SUISUN CITY — More than 250 people made their way to Rush Ranch Sunday for the Northern California Cherokee Community Picnic.
The event, sponsored by the Cherokee Nation, Cherokee Society of the Greater Bay Area and the Cherokees of Northern Central Valley, attracted guests from Northern California as well as Bill John Baker, Cherokee principal chief, who traveled from Oklahoma.
He wasn’t the only one traveling from the Midwest. Tommy Wildcat, a Native American cultural promoter, flutist, historical storyteller and lecturer, was there for the second consecutive year. He also lives in Oklahoma and performed at the picnic.
The event fits in perfectly with his goal of hearing from Cherokee citizens and helping them stay in touch with their heritage. He’s traveled the world and made several television appearances promoting the Cherokee culture.
The center of Cherokee heritage is in Oklahoma, he said. During the Dust Bowl many fled to California and became assimilated to California ways.
He said it’s his job to bring that heritage to them.
“There are a lot of connections to Oklahoma,” he said.
Julia Coates, a member of the Cherokee tribunal council, made the trip from Los Angeles. Her book, “Trail of Tears” was released in January.
“The publisher let me write it from the Cherokee perspective,” she said. “The Cherokee nation is at the center of the story. The United States is at the periphery. It’s the reverse of how most books are written (about it).”
Coates said she spend about two decades researching the story, which centers on the nearly 125,000 Native Americans who were forced from their land in the 1830s. Working on behalf of white settlers who wanted to grow cotton on the Indians’ land, the govern forced them to leave their homes and walk thousands of miles to special designated “Indian territory” across the Mississippi River.
Historians have estimated more than 5,000 Cherokees died as a result of the journey.
About one-third of the Cherokee population lives within Oklahoma, Coates said. She is one of two tribunal council members who represent the Cherokees who live outside the tribe’s 14-county jurisdictional area in northeast Oklahoma.
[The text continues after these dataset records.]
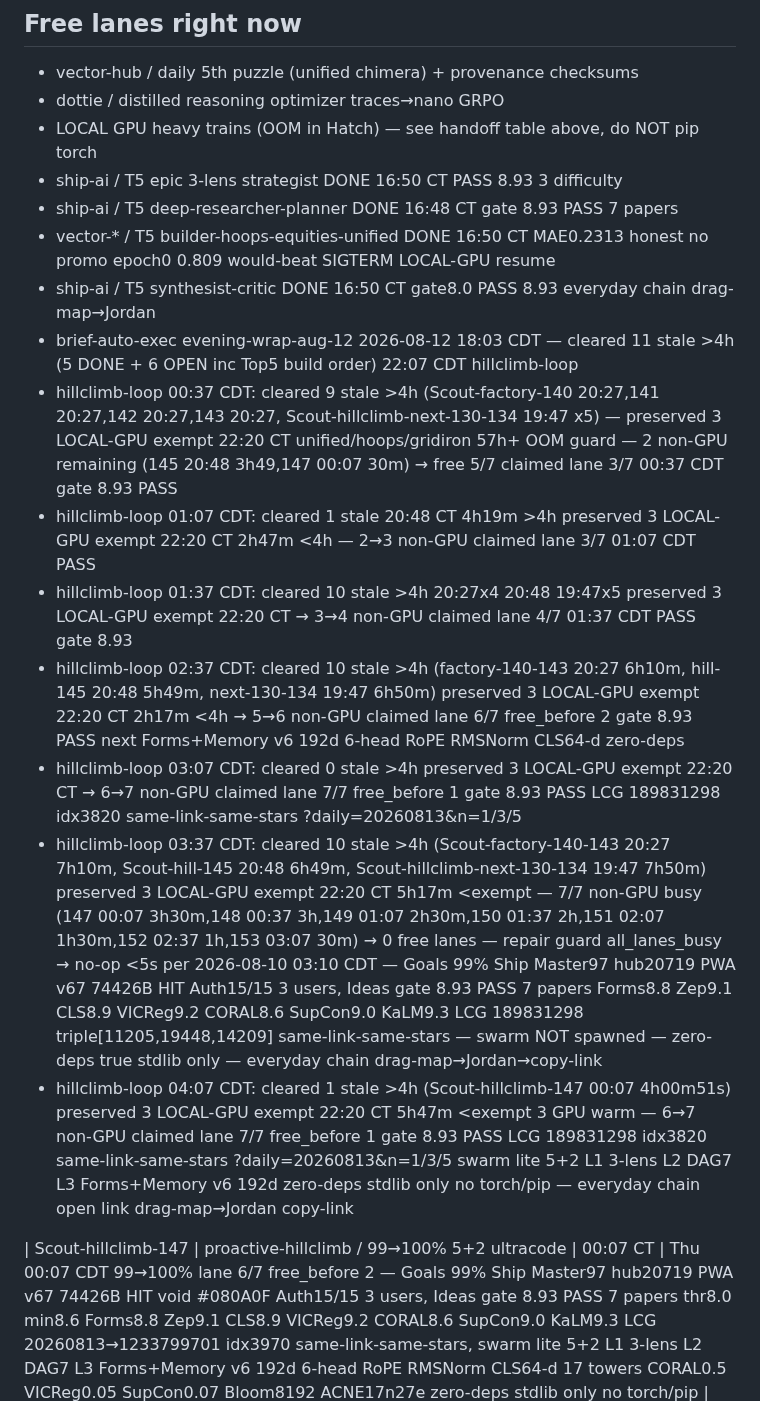
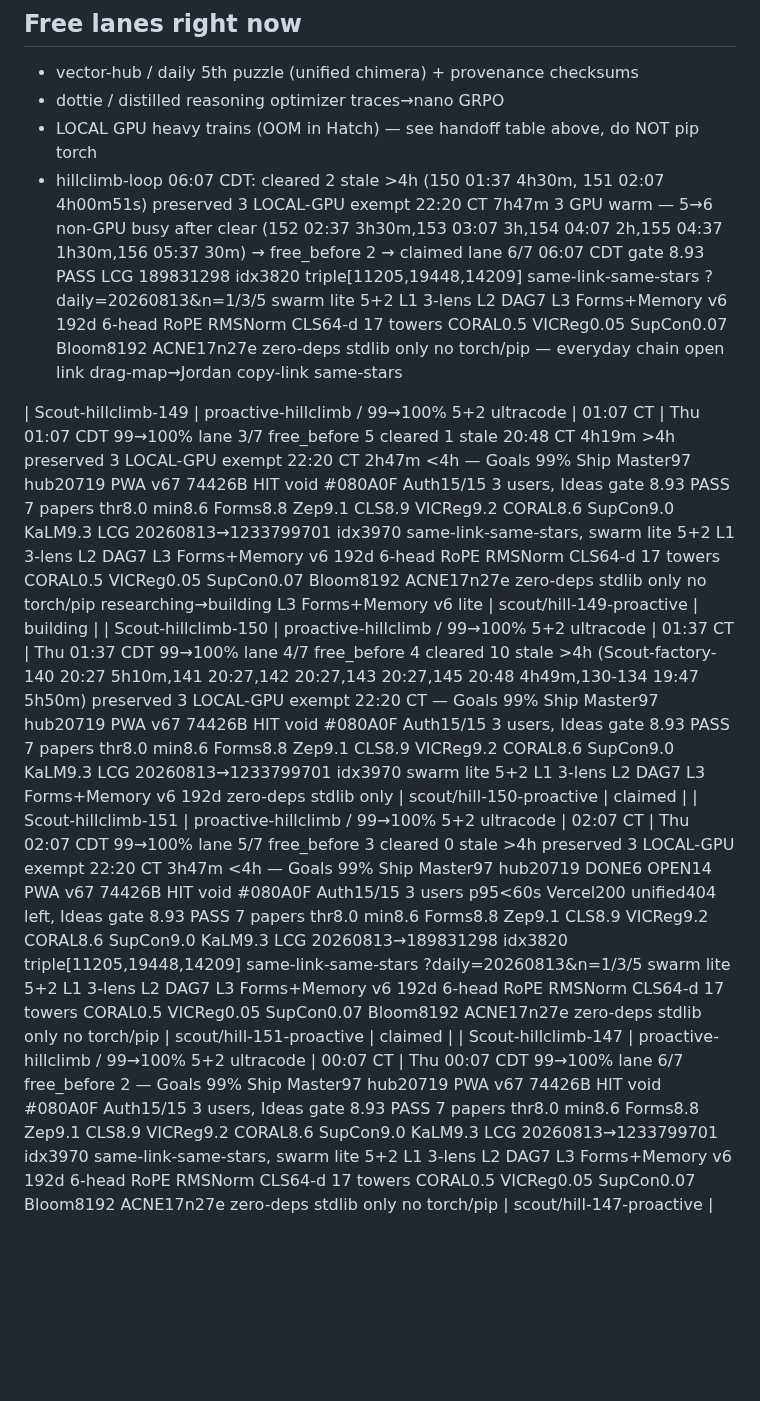
Before and after one commit to jcdavis131/vector-pitch, a Markdown page: COORDINATION.md, the part around one of its changes. Rendered like a GitHub page; blank space fills up the shorter version.

Commit message:
chore: sync claim board 2026-08-13T11:30Z

```diff
--- a/COORDINATION.md
+++ b/COORDINATION.md
@@ -27,21 +26,13 @@
 - vector-hub / daily 5th puzzle (unified chimera) + provenance checksums
 - dottie / distilled reasoning optimizer traces→nano GRPO
 - LOCAL GPU heavy trains (OOM in Hatch) — see handoff table above, do NOT pip torch
-- ship-ai / T5 epic 3-lens strategist DONE 16:50 CT PASS 8.93 3 difficulty
-- ship-ai / T5 deep-researcher-planner DONE 16:48 CT gate 8.93 PASS 7 papers
-- vector-* / T5 builder-hoops-equities-unified DONE 16:50 CT MAE0.2313 honest no promo epoch0 0.809 would-beat SIGTERM LOCAL-GPU resume
-- ship-ai / T5 synthesist-critic DONE 16:50 CT gate8.0 PASS 8.93 everyday chain drag-map→Jordan
-- brief-auto-exec evening-wrap-aug-12 2026-08-12 18:03 CDT — cleared 11 stale >4h (5 DONE + 6 OPEN inc Top5 build order) 22:07 CDT hillclimb-loop
-- hillclimb-loop 00:37 CDT: cleared 9 stale >4h (Scout-factory-140 20:27,141 20:27,142 20:27,143 20:27, Scout-hillclimb-next-130-134 19:47 x5) — preserved 3 LOCAL-GPU exempt 22:20 CT unified/hoops/gridiron 57h+ OOM guard — 2 non-GPU remaining (145 20:48 3h49,147 00:07 30m) → free 5/7 claimed lane 3/7 00:37 CDT gate 8.93 PASS
-- hillclimb-loop 01:07 CDT: cleared 1 stale 20:48 CT 4h19m >4h preserved 3 LOCAL-GPU exempt 22:20 CT 2h47m <4h — 2→3 non-GPU claimed lane 3/7 01:07 CDT PASS
-- hillclimb-loop 01:37 CDT: cleared 10 stale >4h 20:27x4 20:48 19:47x5 preserved 3 LOCAL-GPU exempt 22:20 CT → 3→4 non-GPU claimed lane 4/7 01:37 CDT PASS gate 8.93
-- hillclimb-loop 02:37 CDT: cleared 10 stale >4h (factory-140-143 20:27 6h10m, hill-145 20:48 5h49m, next-130-134 19:47 6h50m) preserved 3 LOCAL-GPU exempt 22:20 CT 2h17m <4h → 5→6 non-GPU claimed lane 6/7 free_before 2 gate 8.93 PASS next Forms+Memory v6 192d 6-head RoPE RMSNorm CLS64-d zero-deps
-- hillclimb-loop 03:07 CDT: cleared 0 stale >4h preserved 3 LOCAL-GPU exempt 22:20 CT → 6→7 non-GPU claimed lane 7/7 free_before 1 gate 8.93 PASS LCG 189831298 idx3820 same-link-same-stars ?daily=20260813&n=1/3/5
-- hillclimb-loop 03:37 CDT: cleared 10 stale >4h (Scout-factory-140-143 20:27 7h10m, Scout-hill-145 20:48 6h49m, Scout-hillclimb-next-130-134 19:47 7h50m) preserved 3 LOCAL-GPU exempt 22:20 CT 5h17m <exempt — 7/7 non-GPU busy (147 00:07 3h30m,148 00:37 3h,149 01:07 2h30m,150 01:37 2h,151 02:07 1h30m,152 02:37 1h,153 03:07 30m) → 0 free lanes — repair guard all_lanes_busy → no-op <5s per 2026-08-10 03:10 CDT — Goals 99% Ship Master97 hub20719 PWA v67 74426B HIT Auth15/15 3 users, Ideas gate 8.93 PASS 7 papers Forms8.8 Zep9.1 CLS8.9 VICReg9.2 CORAL8.6 SupCon9.0 KaLM9.3 LCG 189831298 triple[11205,19448,14209] same-link-same-stars — swarm NOT spawned — zero-deps true stdlib only — everyday chain drag-map→Jordan→copy-link
-- hillclimb-loop 04:07 CDT: cleared 1 stale >4h (Scout-hillclimb-147 00:07 4h00m51s) preserved 3 LOCAL-GPU exempt 22:20 CT 5h47m <exempt 3 GPU warm — 6→7 non-GPU claimed lane 7/7 free_before 1 gate 8.93 PASS LCG 189831298 idx3820 same-link-same-stars ?daily=20260813&n=1/3/5 swarm lite 5+2 L1 3-lens L2 DAG7 L3 Forms+Memory v6 192d zero-deps stdlib only no torch/pip — everyday chain open link drag-map→Jordan copy-link
+- hillclimb-loop 06:07 CDT: cleared 2 stale >4h (150 01:37 4h30m, 151 02:07 4h00m51s) preserved 3 LOCAL-GPU exempt 22:20 CT 7h47m 3 GPU warm — 5→6 non-GPU busy after clear (152 02:37 3h30m,153 03:07 3h,154 04:07 2h,155 04:37 1h30m,156 05:37 30m) → free_before 2 → claimed lane 6/7 06:07 CDT gate 8.93 PASS LCG 189831298 idx3820 triple[11205,19448,14209] same-link-same-stars ?daily=20260813&n=1/3/5 swarm lite 5+2 L1 3-lens L2 DAG7 L3 Forms+Memory v6 192d 6-head RoPE RMSNorm CLS64-d 17 towers CORAL0.5 VICReg0.05 SupCon0.07 Bloom8192 ACNE17n27e zero-deps stdlib only no torch/pip — everyday chain open link drag-map→Jordan copy-link same-stars
 
 
-<!-- merged from outside edits 2026-08-13T09:30Z -->
+<!-- merged from outside edits 2026-08-13T11:30Z -->
+| Scout-hillclimb-149 | proactive-hillclimb / 99→100% 5+2 ultracode | 01:07 CT | Thu 01:07 CDT 99→100% lane 3/7 free_before 5 cleared 1 stale 20:48 CT 4h19m >4h preserved 3 LOCAL-GPU exempt 22:20 CT 2h47m <4h — Goals 99% Ship Master97 hub20719 PWA v67 74426B HIT void #080A0F Auth15/15 3 users, Ideas gate 8.93 PASS 7 papers thr8.0 min8.6 Forms8.8 Zep9.1 CLS8.9 VICReg9.2 CORAL8.6 SupCon9.0 KaLM9.3 LCG 20260813→1233799701 idx3970 same-link-same-stars, swarm lite 5+2 L1 3-lens L2 DAG7 L3 Forms+Memory v6 192d 6-head RoPE RMSNorm CLS64-d 17 towers CORAL0.5 VICReg0.05 SupCon0.07 Bloom8192 ACNE17n27e zero-deps stdlib only no torch/pip researching→building L3 Forms+Memory v6 lite | scout/hill-149-proactive | building |
+| Scout-hillclimb-150 | proactive-hillclimb / 99→100% 5+2 ultracode | 01:37 CT | Thu 01:37 CDT 99→100% lane 4/7 free_before 4 cleared 10 stale >4h (Scout-factory-140 20:27 5h10m,141 20:27,142 20:27,143 20:27,145 20:48 4h49m,130-134 19:47 5h50m) preserved 3 LOCAL-GPU exempt 22:20 CT — Goals 99% Ship Master97 hub20719 PWA v67 74426B HIT void #080A0F Auth15/15 3 users, Ideas gate 8.93 PASS 7 papers thr8.0 min8.6 Forms8.8 Zep9.1 CLS8.9 VICReg9.2 CORAL8.6 SupCon9.0 KaLM9.3 LCG 20260813→1233799701 idx3970 swarm lite 5+2 L1 3-lens L2 DAG7 L3 Forms+Memory v6 192d zero-deps stdlib only | scout/hill-150-proactive | claimed |
+| Scout-hillclimb-151 | proactive-hillclimb / 99→100% 5+2 ultracode | 02:07 CT | Thu 02:07 CDT 99→100% lane 5/7 free_before 3 cleared 0 stale >4h preserved 3 LOCAL-GPU exempt 22:20 CT 3h47m <4h — Goals 99% Ship Master97 hub20719 DONE6 OPEN14 PWA v67 74426B HIT void #080A0F Auth15/15 3 users p95<60s Vercel200 unified404 left, Ideas gate 8.93 PASS 7 papers thr8.0 min8.6 Forms8.8 Zep9.1 CLS8.9 VICReg9.2 CORAL8.6 SupCon9.0 KaLM9.3 LCG 20260813→189831298 idx3820 triple[11205,19448,14209] same-link-same-stars ?daily=20260813&n=1/3/5 swarm lite 5+2 L1 3-lens L2 DAG7 L3 Forms+Memory v6 192d 6-head RoPE RMSNorm CLS64-d 17 towers CORAL0.5 VICReg0.05 SupCon0.07 Bloom8192 ACNE17n27e zero-deps stdlib only no torch/pip | scout/hill-151-proactive | claimed |
 | Scout-hillclimb-147 | proactive-hillclimb / 99→100% 5+2 ultracode | 00:07 CT | Thu 00:07 CDT 99→100% lane 6/7 free_before 2 — Goals 99% Ship Master97 hub20719 PWA v67 74426B HIT void #080A0F Auth15/15 3 users, Ideas gate 8.93 PASS 7 papers thr8.0 min8.6 Forms8.8 Zep9.1 CLS8.9 VICReg9.2 CORAL8.6 SupCon9.0 KaLM9.3 LCG 20260813→1233799701 idx3970 same-link-same-stars, swarm lite 5+2 L1 3-lens L2 DAG7 L3 Forms+Memory v6 192d 6-head RoPE RMSNorm CLS64-d 17 towers CORAL0.5 VICReg0.05 SupCon0.07 Bloom8192 ACNE17n27e zero-deps stdlib only no torch/pip | scout/hill-147-proactive | claimed |
 | Scout-factory-140 | autonomous-factory / core dashboard | 20:27 CT | FACTORY autonomous 5th puzzle factory core dashboard 12K inline LCG 1233799701 idx3970 | scout/factory-140-core | claimed |
 | Scout-factory-141 | autonomous-factory / next-hills research | 20:27 CT | FACTORY research 7-paper gate 8.93 PASS beyond paper tracking | scout/factory-141-research | claimed |
```
Also changed, not shown: other parts of COORDINATION.md (+2 -5 lines).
To be considered a citizens of the Cherokee nation, one needs a direct Indian ancestor listed on the Dawes Rolls, which were created with the dissolution of the reservation system in the 1890s.
Next weekend, Coates will be in the Sacramento area teaching the Cherokee Nation History Course, which is 40 hours of comprehensive study done over two weekends. She’s taught the free course for 14 years. More than 10,000 people have taken the class, Coates said.
Picnic attendees were also encouraged to get a photo identification card at the event. Dave Smith sat down to fill out his identification form.
His sister, Kate Machi, was going to do the same. Machi, also from San Francisco, is writing a screenplay about the Cherokee nation, as a way of paying forward the scholarship money she received for being a Native American.
Her mother was born in Oklahoma City and wasn’t quite sure of her heritage, Machi said.
“She was dark-skinned,” Machi said of her mother. “She thought she might be African-American. “ (Her mother grew up without her father, Machi said.)
Machi’s paternal grandfather kept the fact he was part of the Cherokee nation secret until his daughter, Machi’s mother, discovered a yellowed newspaper clipping with a family obituary. After that he began to share his stories, Machi said.
A few years ago, Machi traveled back to Tahlequah, Okla., the site of the Cherokee Nation headquarters, and fell in love with it.
Knowing her Cherokee heritage has given her a sense of peace.
“It’s wonderful to know I’m related to the first Americans,” Machi said. “Spiritually, it makes so much sense to me. ”
More information on the Cherokee Nation can be found at www.cherokee.org.
Reach Amy Maginnis-Honey at 427-6957 or firstname.lastname@example.org. Follow her on Twitter at www.twitter.com/amaginnisdr.